• _RECORDS TO PROCESS_:
= Beginning of Section =

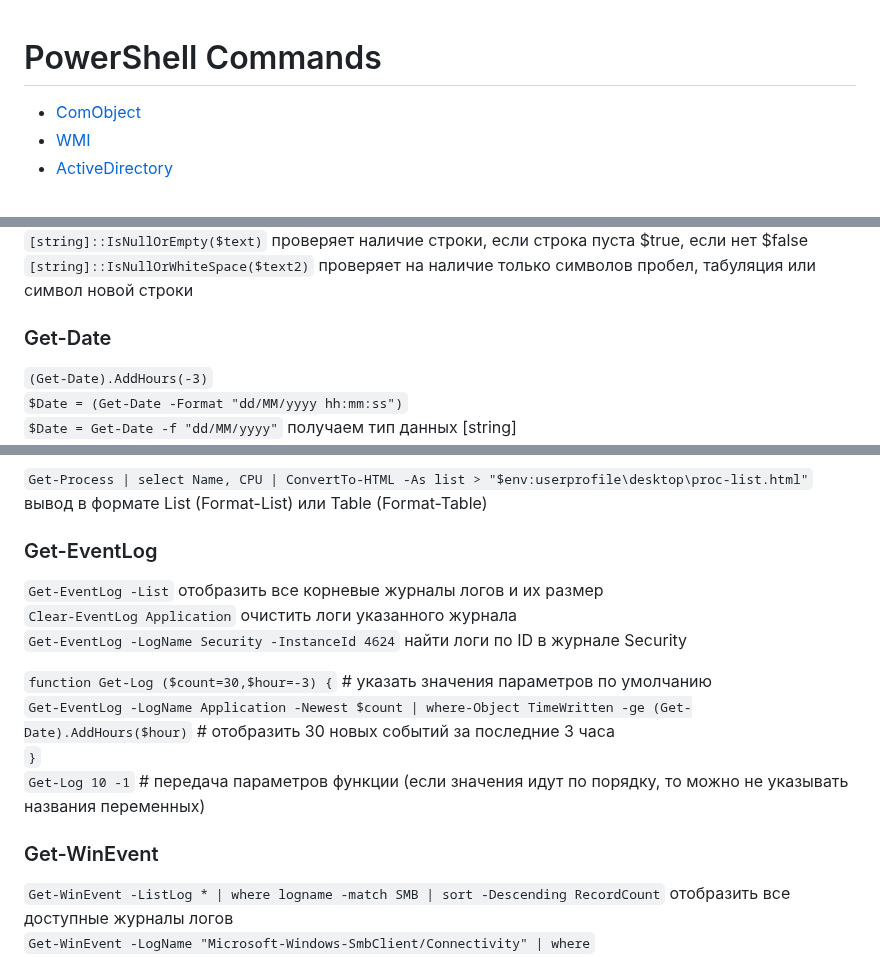
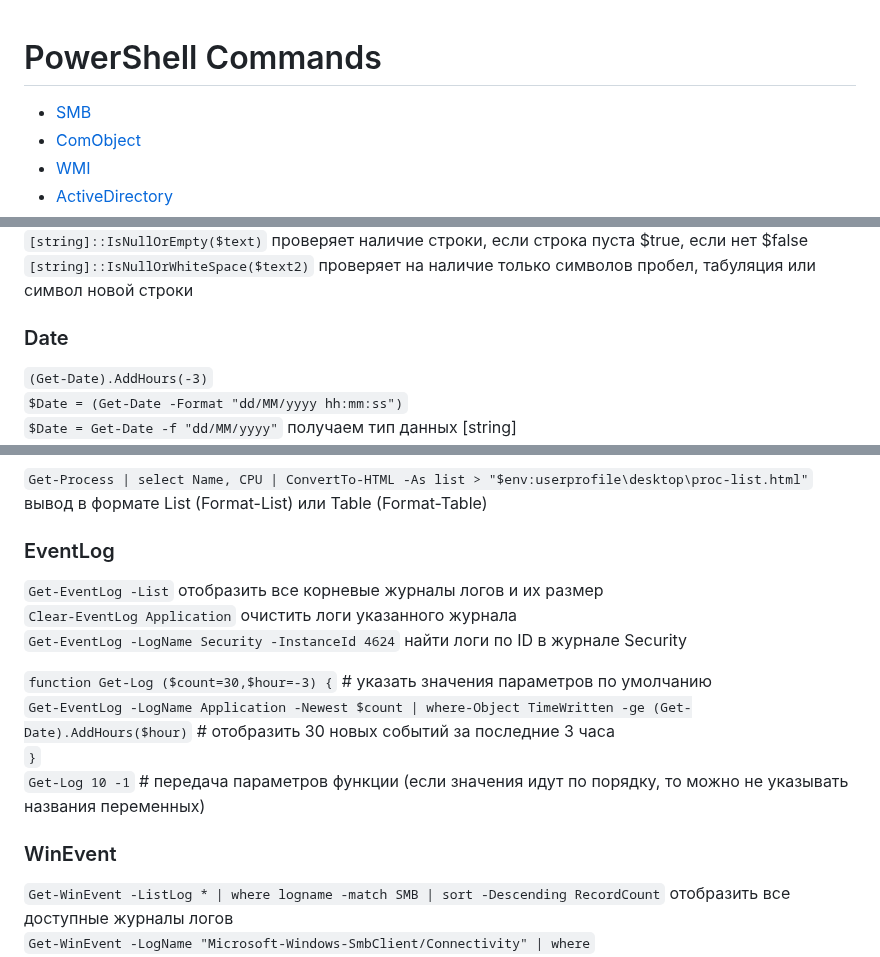
Before and after one commit to Lifailon/PS-Commands, a Markdown page: README.md, 3 parts joined by grey strips. Drawn GitHub-style.

```diff
--- a/README.md
+++ b/README.md
@@ -1,5 +1,6 @@
 # PowerShell Commands
 
+- [SMB](#SMB)
 - [ComObject](#ComObject)
 - [WMI](#WMI)
 - [ActiveDirectory](#ActiveDirectory)
@@ -142,7 +143,7 @@
 `[string]::IsNullOrEmpty($text)` проверяет наличие строки, если строка пуста $true, если нет $false \
 `[string]::IsNullOrWhiteSpace($text2)` проверяет на наличие только символов пробел, табуляция или символ новой строки
 
-### Get-Date
+### Date
 `(Get-Date).AddHours(-3)` \
 `$Date = (Get-Date -Format "dd/MM/yyyy hh:mm:ss")` \
 `$Date = Get-Date -f "dd/MM/yyyy"` получаем тип данных [string] \
@@ -300,7 +301,7 @@
 ### ConvertTo-HTML
 `Get-Process | select Name, CPU | ConvertTo-HTML -As list > "$env:userprofile\desktop\proc-list.html"` вывод в формате List (Format-List) или Table (Format-Table)
 
-### Get-EventLog
+### EventLog
 `Get-EventLog -List` отобразить все корневые журналы логов и их размер \
 `Clear-EventLog Application` очистить логи указанного журнала \
 `Get-EventLog -LogName Security -InstanceId 4624` найти логи по ID в журнале Security
@@ -310,7 +311,7 @@
 `}` \
 `Get-Log 10 -1` # передача параметров функции (если значения идут по порядку, то можно не указывать названия переменных)
 
-### Get-WinEvent
+### WinEvent
 `Get-WinEvent -ListLog * | where logname -match SMB | sort -Descending RecordCount` отобразить все доступные журналы логов \
 `Get-WinEvent -LogName "Microsoft-Windows-SmbClient/Connectivity" | where` \
 `Get-WinEvent -LogName Security -MaxEvents 100` отобразить последние 100 событий \
```
Also changed, not shown: other parts of README.md (+2 -2 lines).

= End of Section =

• _TASK ITEM_: Could you please return the entries above exactly, minus the pictures?

• _RESPONSE AREA_:
Before and after one commit to Lifailon/PS-Commands, a Markdown page: README.md, 3 parts joined by grey strips. Drawn GitHub-style.

```diff
--- a/README.md
+++ b/README.md
@@ -1,5 +1,6 @@
 # PowerShell Commands
 
+- [SMB](#SMB)
 - [ComObject](#ComObject)
 - [WMI](#WMI)
 - [ActiveDirectory](#ActiveDirectory)
@@ -142,7 +143,7 @@
 `[string]::IsNullOrEmpty($text)` проверяет наличие строки, если строка пуста $true, если нет $false \
 `[string]::IsNullOrWhiteSpace($text2)` проверяет на наличие только символов пробел, табуляция или символ новой строки
 
-### Get-Date
+### Date
 `(Get-Date).AddHours(-3)` \
 `$Date = (Get-Date -Format "dd/MM/yyyy hh:mm:ss")` \
 `$Date = Get-Date -f "dd/MM/yyyy"` получаем тип данных [string] \
@@ -300,7 +301,7 @@
 ### ConvertTo-HTML
 `Get-Process | select Name, CPU | ConvertTo-HTML -As list > "$env:userprofile\desktop\proc-list.html"` вывод в формате List (Format-List) или Table (Format-Table)
 
-### Get-EventLog
+### EventLog
 `Get-EventLog -List` отобразить все корневые журналы логов и их размер \
 `Clear-EventLog Application` очистить логи указанного журнала \
 `Get-EventLog -LogName Security -InstanceId 4624` найти логи по ID в журнале Security
@@ -310,7 +311,7 @@
 `}` \
 `Get-Log 10 -1` # передача параметров функции (если значения идут по порядку, то можно не указывать названия переменных)
 
-### Get-WinEvent
+### WinEvent
 `Get-WinEvent -ListLog * | where logname -match SMB | sort -Descending RecordCount` отобразить все доступные журналы логов \
 `Get-WinEvent -LogName "Microsoft-Windows-SmbClient/Connectivity" | where` \
 `Get-WinEvent -LogName Security -MaxEvents 100` отобразить последние 100 событий \
```
Also changed, not shown: other parts of README.md (+2 -2 lines).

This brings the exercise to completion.